Gabriel then produced the finest Ram football of the afternoon. He started a drive from the Ram 37 and whipsawed the Cowboy defense with alternate sweeps by Smith and Josephson. short passes to Snow and Josephson, and, finally, a nifty 17-yard run of his own, during which he put a great fake on one prospective tackier. Three plays later Gabe put his head down and went over from the one, and the Rams led 24-16.
The Cowboys, of course, got one more, too, when Morton, rolling out on nearly every play now to gain time, hit on successive passes to Rentzel, Hayes, Reeves and Rentzel again for an eight-yard touchdown. That brought it to 24-23, and the Cowboys had one more shot at winning with a minute and a half left in the game, but Eddie Meador ruined things with an interception.
"Ten in a row," said Allen after the game, savoring the Rams' 10 and 0 record. "That's a pretty good start, isn't it? We made the big plays when we had to. That's the story of this team in 1969. We've made the big plays when we needed them."
Gabriel, sitting in his dressing cubicle with an ice pack taped to his right knee, saw it somewhat differently. "If we go undefeated for the season and lose the playoff, you can forget it," he said. "When you win you're 10 and 0 Sunday night. But Monday morning, against the team you play next Sunday, you're 0 and 0.
"It wasn't an especially sharp game," he went on. "They're a good team, but this wasn't one of our best games. It was just a physical and an emotional win. They'll never admit we're a better team than they are, but as long as we win, then the next time we play, they'll remember that we beat them last time."
Gabriel is right. The Cowboys will remember. And one thing they won't forget is that they lost by only a point without Calvin Hill. "He could have played if he had to," Landry said. "But the toe is still sore, and if he played it might be sorer yet next week. We would have had him at half-speed for this game and at half-speed for the Thanksgiving Day game against the 49ers. By keeping him out of this game, he'll be at full speed for the rest of the year, and that's what we want."

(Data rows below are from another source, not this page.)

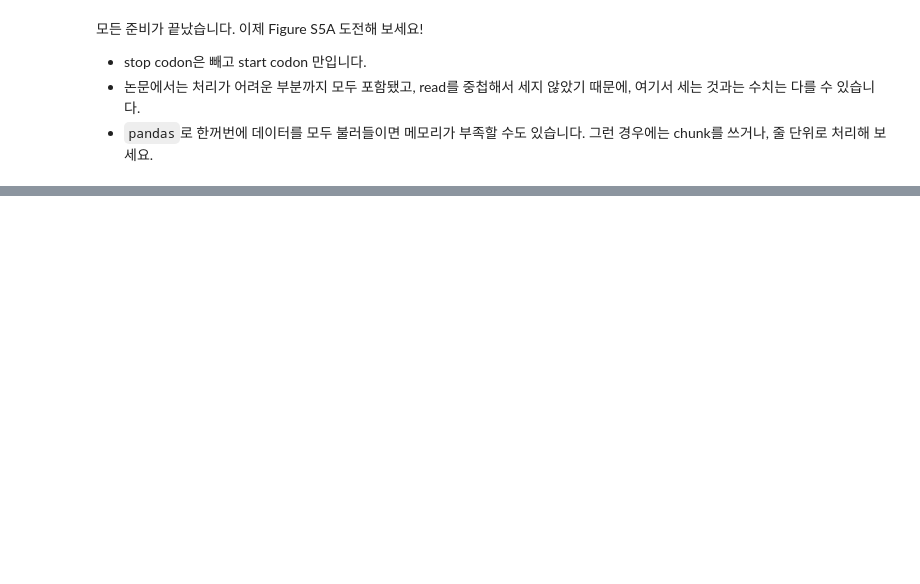
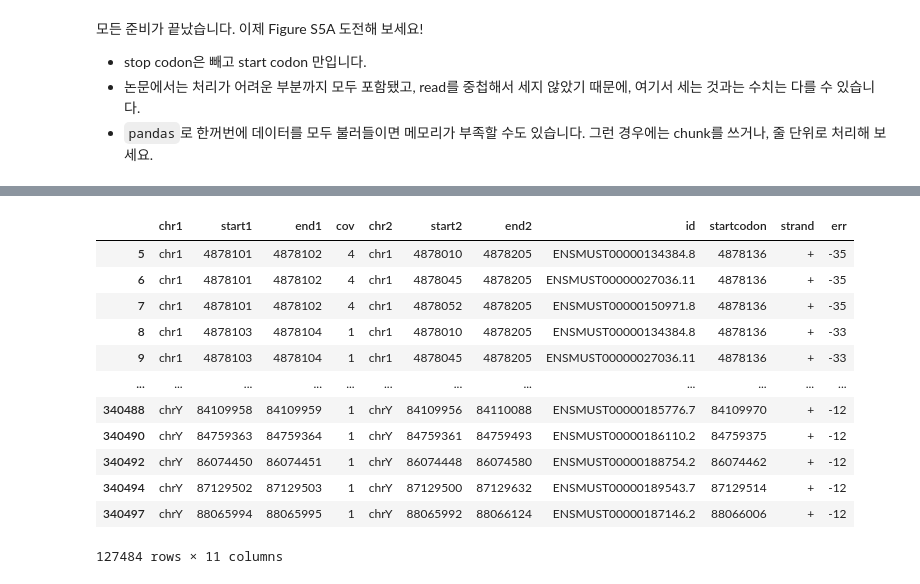
Before and after one commit to ljunwon1114/2022bioinfohw, a Jupyter notebook: Week2.ipynb, the cells around one changed output, grey strips where cells are left out. Cells and saved outputs as stored; diff of their text form; code cells hidden in the pictures; blank space fills up the shorter version.

```diff
--- a/Week2.ipynb
+++ b/Week2.ipynb
@@ -221,3 +244,22 @@ chr1    3221994 3221995 1
 * stop codon은 빼고 start codon 만입니다.
 * 논문에서는 처리가 어려운 부분까지 모두 포함됐고, read를 중첩해서 세지 않았기 때문에, 여기서 세는 것과는 수치는 다를 수 있습니다.
 * `pandas`로 한꺼번에 데이터를 모두 불러들이면 메모리가 부족할 수도 있습니다. 그런 경우에는 chunk를 쓰거나, 줄 단위로 처리해 보세요.
+# %%
+import pandas as pd
+
+columns = [
+    "chr1",
+    "start1",
+    "end1",
+    "cov",
+    "chr2",
+    "start2",
+    "end2",
+    "id",
+    "startcodon",
+    "strand",
+]
+filtered_exon = pd.read_csv(
+    "fivepcounts-filtered-RPF-siLuc.txt", sep="\t", header=None, names=columns
+)
+filtered_exon
@@ -223,0 +280,4 @@ chr1    3221994 3221995 1
+# %%
+#stop codon은 빼고 start codon 만
+filtered_exon["err"] = filtered_exon.start1 - filtered_exon.startcodon
+filtered_exon.head()
@@ -223,0 +291,17 @@ chr1    3221994 3221995 1
+# %%
+f = filtered_exon[filtered_exon.err.isin(range(-50, 51))]
+f
+# %% [output]
+|  | chr1 | start1 | end1 | cov | chr2 | start2 | end2 | id | startcodon | strand | err |
+| 5 | chr1 | 4878101 | 4878102 | 4 | chr1 | 4878010 | 4878205 | ENSMUST00000134384.8 | 4878136 | + | -35 |
+| 6 | chr1 | 4878101 | 4878102 | 4 | chr1 | 4878045 | 4878205 | ENSMUST00000027036.11 | 4878136 | + | -35 |
+| 7 | chr1 | 4878101 | 4878102 | 4 | chr1 | 4878052 | 4878205 | ENSMUST00000150971.8 | 4878136 | + | -35 |
+| 8 | chr1 | 4878103 | 4878104 | 1 | chr1 | 4878010 | 4878205 | ENSMUST00000134384.8 | 4878136 | + | -33 |
+| 9 | chr1 | 4878103 | 4878104 | 1 | chr1 | 4878045 | 4878205 | ENSMUST00000027036.11 | 4878136 | + | -33 |
+| ... | ... | ... | ... | ... | ... | ... | ... | ... | ... | ... | ... |
+| 340488 | chrY | 84109958 | 84109959 | 1 | chrY | 84109956 | 84110088 | ENSMUST00000185776.7 | 84109970 | + | -12 |
+| 340490 | chrY | 84759363 | 84759364 | 1 | chrY | 84759361 | 84759493 | ENSMUST00000186110.2 | 84759375 | + | -12 |
+| 340492 | chrY | 86074450 | 86074451 | 1 | chrY | 86074448 | 86074580 | ENSMUST00000188754.2 | 86074462 | + | -12 |
+| 340494 | chrY | 87129502 | 87129503 | 1 | chrY | 87129500 | 87129632 | ENSMUST00000189543.7 | 87129514 | + | -12 |
+| 340497 | chrY | 88065994 | 88065995 | 1 | chrY | 88065992 | 88066124 | ENSMUST00000187146.2 | 88066006 | + | -12 |
+127484 rows × 11 columns
```
Also changed, not shown: parts of 15 cells of this notebook.
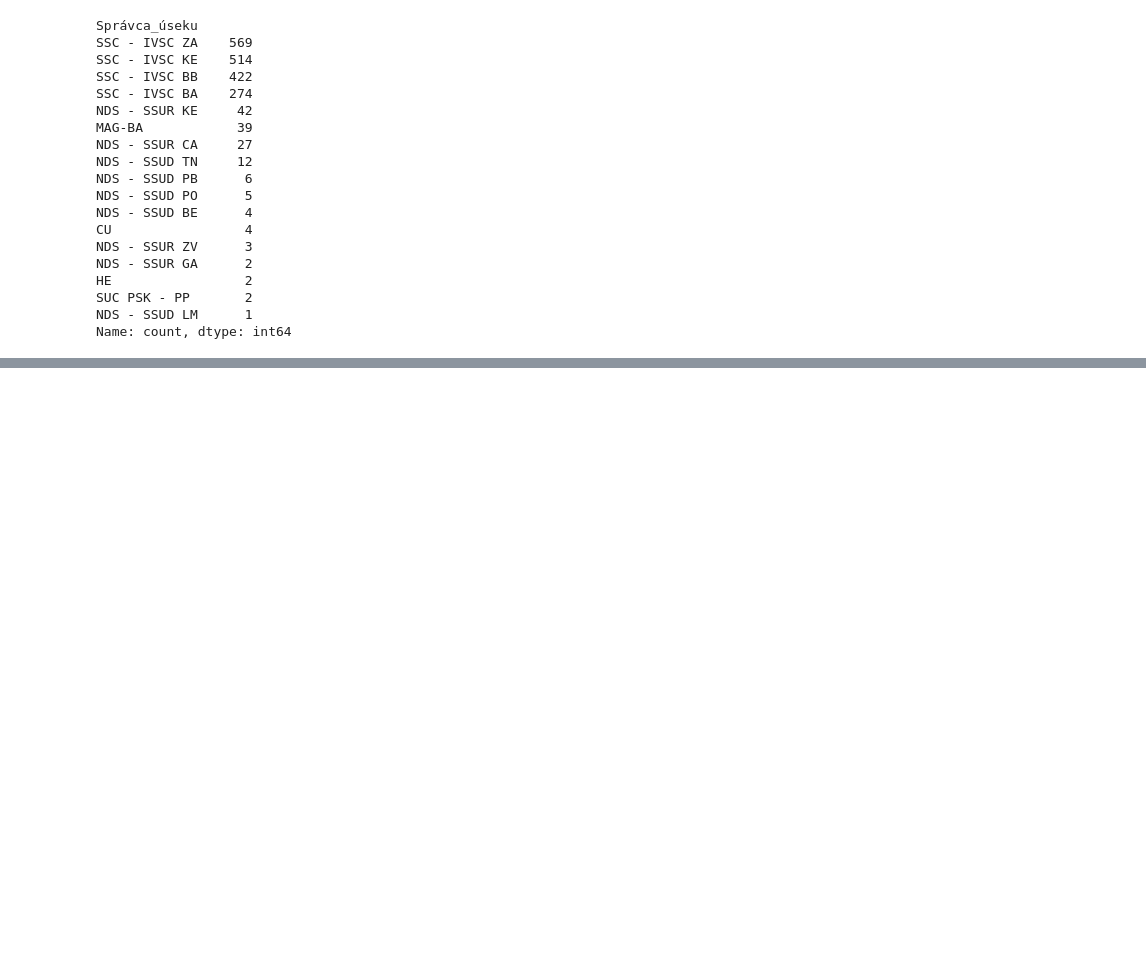
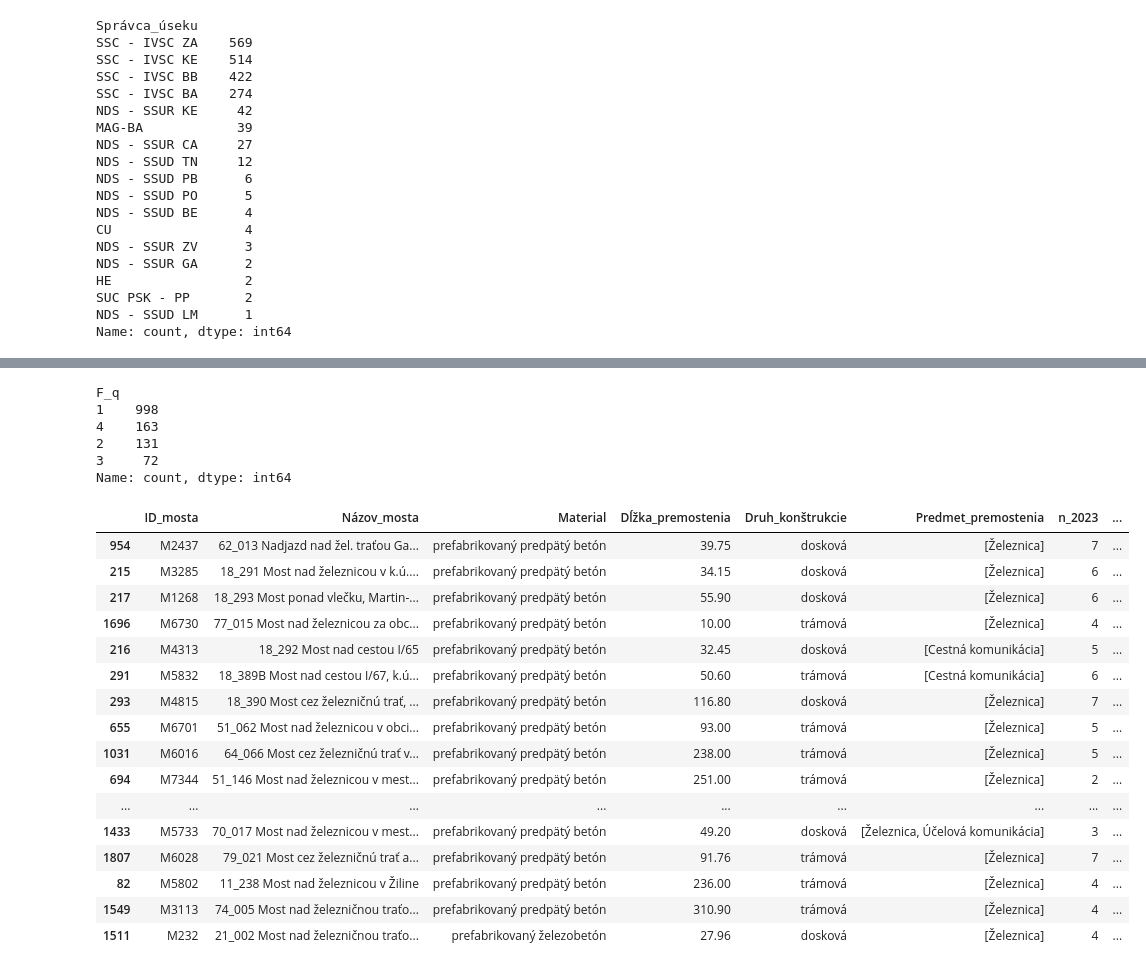
Before and after one commit to Medvedku/Bridges, a Jupyter notebook: 00_SSC/00_data.ipynb, the cells around one changed output, grey strips where cells are left out. Saved outputs shown, nothing was run; the diff lists cells and outputs as text; code cells hidden in the pictures; blank space fills up the shorter version.

```diff
--- a/00_SSC/00_data.ipynb
+++ b/00_SSC/00_data.ipynb
@@ -81,0 +218,17 @@ Name: count, dtype: int64
+# %%
+# Define a dictionary mapping 'Druh_konštrukcie' values to their corresponding values
+construction_mapping = {
+    'dosková': 0,
+    'trámová': 1,
+    'klenbová': 0,
+    'rámová': 0,
+    'oblúková': 0,
+    'Nezistený': 1,
+    'iná': 1,
+    'priehradová': 0,
+    'zavesená': 0
+}
+
+# Update the values in the 'F_f' column based on the mapped values from 'Druh_konštrukcie'
+filtered_bridges_SSC['F_f'] += filtered_bridges_SSC['Druh_konštrukcie'].map(
+    construction_mapping)
@@ -81,0 +250,4 @@ Name: count, dtype: int64
+# %%
+# Split the values in the "Predmet_premostenia" column into lists
+filtered_bridges_SSC["Predmet_premostenia"] = filtered_bridges_SSC["Predmet_premostenia"].str.split(
+    ",  ")
@@ -81,0 +289,38 @@ Name: count, dtype: int64
+# %%
+filtered_bridges_SSC["F_q"].value_counts()
+# %% [output]
+F_q
+1    998
+4    163
+2    131
+3     72
+Name: count, dtype: int64
+# %%
+# Computing the new column R using the given formula
+filtered_bridges_SSC['R'] = ((((4 * filtered_bridges_SSC['F_y'] + filtered_bridges_SSC['F_f'] +
+                                filtered_bridges_SSC['F_f'] + filtered_bridges_SSC['F_c']) *
+                               filtered_bridges_SSC['F_q']) - 6) / 254) * 100
+# %%
+filtered_bridges_SSC_sorted_asc = filtered_bridges_SSC.sort_values(
+    by='R', ascending=False)
+# %%
+filtered_bridges_SSC_sorted_asc[["ID_mosta", "Názov_mosta",
+                                 "Material", "Dĺžka_premostenia", "Druh_konštrukcie", "Predmet_premostenia", "n_2023", "F_q", "R"]].head(35)
+# %% [output]
+|  | ID_mosta | Názov_mosta | Material | Dĺžka_premostenia | Druh_konštrukcie | Predmet_premostenia | n_2023 | ... |
+| 954 | M2437 | 62_013 Nadjazd nad žel. traťou Ga... | prefabrikovaný predpätý betón | 39.75 | dosková | [Železnica] | 7 | ... |
+| 215 | M3285 | 18_291 Most nad železnicou v k.ú.... | prefabrikovaný predpätý betón | 34.15 | dosková | [Železnica] | 6 | ... |
+| 217 | M1268 | 18_293 Most ponad vlečku, Martin-... | prefabrikovaný predpätý betón | 55.90 | dosková | [Železnica] | 6 | ... |
+| 1696 | M6730 | 77_015 Most nad železnicou za obc... | prefabrikovaný predpätý betón | 10.00 | trámová | [Železnica] | 4 | ... |
+| 216 | M4313 | 18_292 Most nad cestou I/65 | prefabrikovaný predpätý betón | 32.45 | dosková | [Cestná komunikácia] | 5 | ... |
+| 291 | M5832 | 18_389B Most nad cestou I/67, k.ú... | prefabrikovaný predpätý betón | 50.60 | trámová | [Cestná komunikácia] | 6 | ... |
+| 293 | M4815 | 18_390 Most cez železničnú trať, ... | prefabrikovaný predpätý betón | 116.80 | dosková | [Železnica] | 7 | ... |
+| 655 | M6701 | 51_062 Most nad železnicou v obci... | prefabrikovaný predpätý betón | 93.00 | trámová | [Železnica] | 5 | ... |
+| 1031 | M6016 | 64_066 Most cez železničnú trať v... | prefabrikovaný predpätý betón | 238.00 | trámová | [Železnica] | 5 | ... |
+| 694 | M7344 | 51_146 Most nad železnicou v mest... | prefabrikovaný predpätý betón | 251.00 | trámová | [Železnica] | 2 | ... |
+| ... | ... | ... | ... | ... | ... | ... | ... | ... |
+| 1433 | M5733 | 70_017 Most nad železnicou v mest... | prefabrikovaný predpätý betón | 49.20 | dosková | [Železnica, Účelová komunikácia] | 3 | ... |
+| 1807 | M6028 | 79_021 Most cez železničnú trať a... | prefabrikovaný predpätý betón | 91.76 | trámová | [Železnica] | 7 | ... |
+| 82 | M5802 | 11_238 Most nad železnicou v Žiline | prefabrikovaný predpätý betón | 236.00 | trámová | [Železnica] | 4 | ... |
+| 1549 | M3113 | 74_005 Most nad železničnou traťo... | prefabrikovaný predpätý betón | 310.90 | trámová | [Železnica] | 4 | ... |
+| 1511 | M232 | 21_002 Most nad železničnou traťo... | prefabrikovaný železobetón | 27.96 | dosková | [Železnica] | 4 | ... |
```
Also changed, not shown: parts of 19 cells of this notebook, 7 other files.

Next time, with Hill, the Cowboys could give the Rams something to remember. If there is a next time.